DESCRIPTION OF THE TASK ::
Copy out each line in the listing below where the word "participant" appears.

DATA TO USE ::

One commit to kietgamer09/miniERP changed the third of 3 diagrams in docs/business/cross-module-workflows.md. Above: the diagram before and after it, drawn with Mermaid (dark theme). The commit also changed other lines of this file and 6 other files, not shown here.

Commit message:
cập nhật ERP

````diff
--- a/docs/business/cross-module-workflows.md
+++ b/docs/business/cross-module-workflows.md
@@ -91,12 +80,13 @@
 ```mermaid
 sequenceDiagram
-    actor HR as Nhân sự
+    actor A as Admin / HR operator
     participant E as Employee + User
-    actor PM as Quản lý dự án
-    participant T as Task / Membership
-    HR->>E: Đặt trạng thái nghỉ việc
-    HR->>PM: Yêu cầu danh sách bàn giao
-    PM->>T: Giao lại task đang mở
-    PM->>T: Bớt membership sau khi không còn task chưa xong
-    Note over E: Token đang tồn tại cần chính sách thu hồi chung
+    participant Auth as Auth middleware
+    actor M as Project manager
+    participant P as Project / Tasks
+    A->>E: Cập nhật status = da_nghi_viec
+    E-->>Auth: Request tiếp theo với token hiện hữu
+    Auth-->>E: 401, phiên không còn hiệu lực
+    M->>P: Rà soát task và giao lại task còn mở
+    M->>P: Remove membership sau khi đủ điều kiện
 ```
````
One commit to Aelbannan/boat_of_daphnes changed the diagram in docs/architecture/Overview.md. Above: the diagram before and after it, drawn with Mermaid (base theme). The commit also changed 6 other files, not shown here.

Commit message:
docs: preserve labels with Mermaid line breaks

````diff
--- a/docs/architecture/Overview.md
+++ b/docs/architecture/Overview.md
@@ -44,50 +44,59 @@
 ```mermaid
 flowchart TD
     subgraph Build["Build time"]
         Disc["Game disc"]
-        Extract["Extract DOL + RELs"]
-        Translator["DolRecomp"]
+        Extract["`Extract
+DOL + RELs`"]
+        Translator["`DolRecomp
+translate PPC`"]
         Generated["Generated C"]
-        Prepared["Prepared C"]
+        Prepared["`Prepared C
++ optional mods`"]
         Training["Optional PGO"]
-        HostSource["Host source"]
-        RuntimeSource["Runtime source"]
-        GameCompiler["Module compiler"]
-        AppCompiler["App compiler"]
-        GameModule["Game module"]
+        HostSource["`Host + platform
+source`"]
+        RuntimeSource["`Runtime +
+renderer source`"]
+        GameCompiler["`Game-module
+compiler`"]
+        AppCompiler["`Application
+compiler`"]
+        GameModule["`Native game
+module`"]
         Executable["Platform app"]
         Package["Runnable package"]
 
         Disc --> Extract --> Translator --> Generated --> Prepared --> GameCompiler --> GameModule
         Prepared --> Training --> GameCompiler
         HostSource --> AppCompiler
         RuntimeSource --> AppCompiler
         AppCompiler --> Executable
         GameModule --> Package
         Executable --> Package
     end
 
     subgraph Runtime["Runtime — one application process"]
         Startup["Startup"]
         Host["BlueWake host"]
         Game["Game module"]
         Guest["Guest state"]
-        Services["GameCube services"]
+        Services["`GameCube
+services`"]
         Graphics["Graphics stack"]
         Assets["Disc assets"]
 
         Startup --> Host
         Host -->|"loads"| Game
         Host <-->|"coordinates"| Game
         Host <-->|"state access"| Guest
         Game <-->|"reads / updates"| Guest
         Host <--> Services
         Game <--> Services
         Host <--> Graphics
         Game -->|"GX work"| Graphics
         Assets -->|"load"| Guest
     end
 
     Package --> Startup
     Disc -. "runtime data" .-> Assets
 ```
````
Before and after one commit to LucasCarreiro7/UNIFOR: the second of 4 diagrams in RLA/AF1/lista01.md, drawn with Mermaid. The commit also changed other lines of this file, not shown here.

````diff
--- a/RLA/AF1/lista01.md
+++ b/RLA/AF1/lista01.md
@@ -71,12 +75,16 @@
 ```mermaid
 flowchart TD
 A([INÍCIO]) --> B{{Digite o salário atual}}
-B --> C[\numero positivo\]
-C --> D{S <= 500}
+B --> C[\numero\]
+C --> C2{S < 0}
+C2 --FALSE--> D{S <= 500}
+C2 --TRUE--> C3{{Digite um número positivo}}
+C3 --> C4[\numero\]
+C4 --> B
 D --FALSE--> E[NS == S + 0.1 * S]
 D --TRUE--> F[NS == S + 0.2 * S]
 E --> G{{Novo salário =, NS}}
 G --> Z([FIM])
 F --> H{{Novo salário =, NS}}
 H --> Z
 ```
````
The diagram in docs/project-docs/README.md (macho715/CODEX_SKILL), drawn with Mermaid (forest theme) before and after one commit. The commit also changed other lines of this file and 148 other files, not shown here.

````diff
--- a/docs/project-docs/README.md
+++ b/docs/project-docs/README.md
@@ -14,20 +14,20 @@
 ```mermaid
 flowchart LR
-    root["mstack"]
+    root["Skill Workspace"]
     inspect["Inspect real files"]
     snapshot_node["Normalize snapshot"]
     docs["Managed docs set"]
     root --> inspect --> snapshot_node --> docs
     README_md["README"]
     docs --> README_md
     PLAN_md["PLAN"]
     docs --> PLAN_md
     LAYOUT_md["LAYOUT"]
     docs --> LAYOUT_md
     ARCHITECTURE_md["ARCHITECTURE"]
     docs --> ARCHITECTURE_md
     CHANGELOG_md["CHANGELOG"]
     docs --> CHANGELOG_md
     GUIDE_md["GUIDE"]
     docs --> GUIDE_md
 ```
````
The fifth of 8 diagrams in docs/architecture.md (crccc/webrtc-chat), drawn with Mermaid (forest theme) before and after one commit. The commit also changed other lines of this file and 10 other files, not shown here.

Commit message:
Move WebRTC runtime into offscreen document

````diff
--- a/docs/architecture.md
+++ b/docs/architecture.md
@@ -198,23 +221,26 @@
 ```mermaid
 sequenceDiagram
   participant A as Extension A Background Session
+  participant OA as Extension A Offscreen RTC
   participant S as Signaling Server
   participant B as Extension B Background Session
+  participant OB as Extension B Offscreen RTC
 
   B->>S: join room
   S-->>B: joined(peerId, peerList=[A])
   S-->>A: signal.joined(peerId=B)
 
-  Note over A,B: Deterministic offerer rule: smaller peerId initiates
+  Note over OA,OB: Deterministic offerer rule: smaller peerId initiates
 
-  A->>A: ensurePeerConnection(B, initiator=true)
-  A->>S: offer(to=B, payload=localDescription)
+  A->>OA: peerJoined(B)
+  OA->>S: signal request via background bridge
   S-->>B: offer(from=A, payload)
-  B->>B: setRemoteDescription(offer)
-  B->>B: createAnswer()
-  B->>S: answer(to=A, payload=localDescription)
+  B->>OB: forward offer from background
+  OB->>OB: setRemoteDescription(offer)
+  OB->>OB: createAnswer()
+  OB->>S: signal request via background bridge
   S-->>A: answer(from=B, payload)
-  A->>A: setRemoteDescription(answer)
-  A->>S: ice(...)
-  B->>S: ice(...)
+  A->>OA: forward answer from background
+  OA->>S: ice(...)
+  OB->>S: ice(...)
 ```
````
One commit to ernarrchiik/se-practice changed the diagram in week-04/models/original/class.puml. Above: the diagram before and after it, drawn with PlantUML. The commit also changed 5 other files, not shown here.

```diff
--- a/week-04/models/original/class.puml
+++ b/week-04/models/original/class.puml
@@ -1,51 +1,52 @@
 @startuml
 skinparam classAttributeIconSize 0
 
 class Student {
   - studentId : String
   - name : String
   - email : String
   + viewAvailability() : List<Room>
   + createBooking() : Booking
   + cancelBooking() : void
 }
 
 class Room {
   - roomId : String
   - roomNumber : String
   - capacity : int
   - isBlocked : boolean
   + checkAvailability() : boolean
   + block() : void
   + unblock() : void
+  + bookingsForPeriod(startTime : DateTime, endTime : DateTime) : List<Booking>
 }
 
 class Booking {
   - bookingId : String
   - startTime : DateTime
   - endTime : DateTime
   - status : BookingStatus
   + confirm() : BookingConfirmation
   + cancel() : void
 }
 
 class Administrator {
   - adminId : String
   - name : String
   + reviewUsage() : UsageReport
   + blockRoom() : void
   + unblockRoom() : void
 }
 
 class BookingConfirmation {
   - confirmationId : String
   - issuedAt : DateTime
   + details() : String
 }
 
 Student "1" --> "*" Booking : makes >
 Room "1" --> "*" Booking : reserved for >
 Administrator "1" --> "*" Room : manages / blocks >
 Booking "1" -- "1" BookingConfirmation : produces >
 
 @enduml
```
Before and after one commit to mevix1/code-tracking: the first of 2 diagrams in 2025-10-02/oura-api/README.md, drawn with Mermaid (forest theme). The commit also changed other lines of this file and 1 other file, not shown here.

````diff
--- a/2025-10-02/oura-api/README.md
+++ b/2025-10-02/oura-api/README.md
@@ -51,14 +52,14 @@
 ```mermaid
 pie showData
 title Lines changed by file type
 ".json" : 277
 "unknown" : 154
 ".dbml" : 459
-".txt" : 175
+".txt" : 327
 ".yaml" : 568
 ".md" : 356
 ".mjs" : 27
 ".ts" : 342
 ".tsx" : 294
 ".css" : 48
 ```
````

WORKED SOLUTION ::
     participant E as Employee + User
-    participant T as Task / Membership
+    participant Auth as Auth middleware
+    participant P as Project / Tasks
   participant A as Extension A Background Session
+  participant OA as Extension A Offscreen RTC
   participant S as Signaling Server
   participant B as Extension B Background Session
+  participant OB as Extension B Offscreen RTC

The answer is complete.